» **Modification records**
========================

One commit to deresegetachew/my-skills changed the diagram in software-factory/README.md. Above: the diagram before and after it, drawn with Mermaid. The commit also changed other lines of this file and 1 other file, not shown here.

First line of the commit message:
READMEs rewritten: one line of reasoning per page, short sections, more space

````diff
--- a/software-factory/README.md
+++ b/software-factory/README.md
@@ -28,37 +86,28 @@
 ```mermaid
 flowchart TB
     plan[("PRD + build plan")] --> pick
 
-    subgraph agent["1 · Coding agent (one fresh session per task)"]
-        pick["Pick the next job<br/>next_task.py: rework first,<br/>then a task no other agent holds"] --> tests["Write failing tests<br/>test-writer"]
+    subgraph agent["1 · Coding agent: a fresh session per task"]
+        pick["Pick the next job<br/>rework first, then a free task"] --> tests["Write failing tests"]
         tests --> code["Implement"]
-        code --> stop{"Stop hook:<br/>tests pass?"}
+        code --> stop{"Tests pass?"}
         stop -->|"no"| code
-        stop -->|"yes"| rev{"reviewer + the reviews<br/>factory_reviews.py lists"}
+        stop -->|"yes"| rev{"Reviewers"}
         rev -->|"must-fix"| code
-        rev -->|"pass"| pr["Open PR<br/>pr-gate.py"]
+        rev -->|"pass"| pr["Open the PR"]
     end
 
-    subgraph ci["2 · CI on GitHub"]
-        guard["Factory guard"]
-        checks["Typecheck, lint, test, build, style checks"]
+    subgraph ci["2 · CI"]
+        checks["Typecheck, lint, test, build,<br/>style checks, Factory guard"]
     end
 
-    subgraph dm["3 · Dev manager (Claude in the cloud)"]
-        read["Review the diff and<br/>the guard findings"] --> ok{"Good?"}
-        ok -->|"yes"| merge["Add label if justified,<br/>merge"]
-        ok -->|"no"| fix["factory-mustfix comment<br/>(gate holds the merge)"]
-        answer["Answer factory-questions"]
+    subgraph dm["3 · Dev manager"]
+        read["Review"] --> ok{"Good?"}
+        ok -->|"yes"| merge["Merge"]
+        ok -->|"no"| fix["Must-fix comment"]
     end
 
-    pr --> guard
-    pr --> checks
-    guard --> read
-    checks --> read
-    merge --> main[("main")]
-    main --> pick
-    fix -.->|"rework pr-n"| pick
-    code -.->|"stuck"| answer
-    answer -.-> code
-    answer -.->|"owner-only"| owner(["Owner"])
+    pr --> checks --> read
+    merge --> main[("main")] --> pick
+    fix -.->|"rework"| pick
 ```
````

========================

» **WHAT YOU NEED TO DO**
Copy each line above that contains the string "pick".

» **WRITTEN ANSWER**
     plan[("PRD + build plan")] --> pick
-        pick["Pick the next job<br/>next_task.py: rework first,<br/>then a task no other agent holds"] --> tests["Write failing tests<br/>test-writer"]
+        pick["Pick the next job<br/>rework first, then a free task"] --> tests["Write failing tests"]
-    main --> pick
-    fix -.->|"rework pr-n"| pick
+    merge --> main[("main")] --> pick
+    fix -.->|"rework"| pick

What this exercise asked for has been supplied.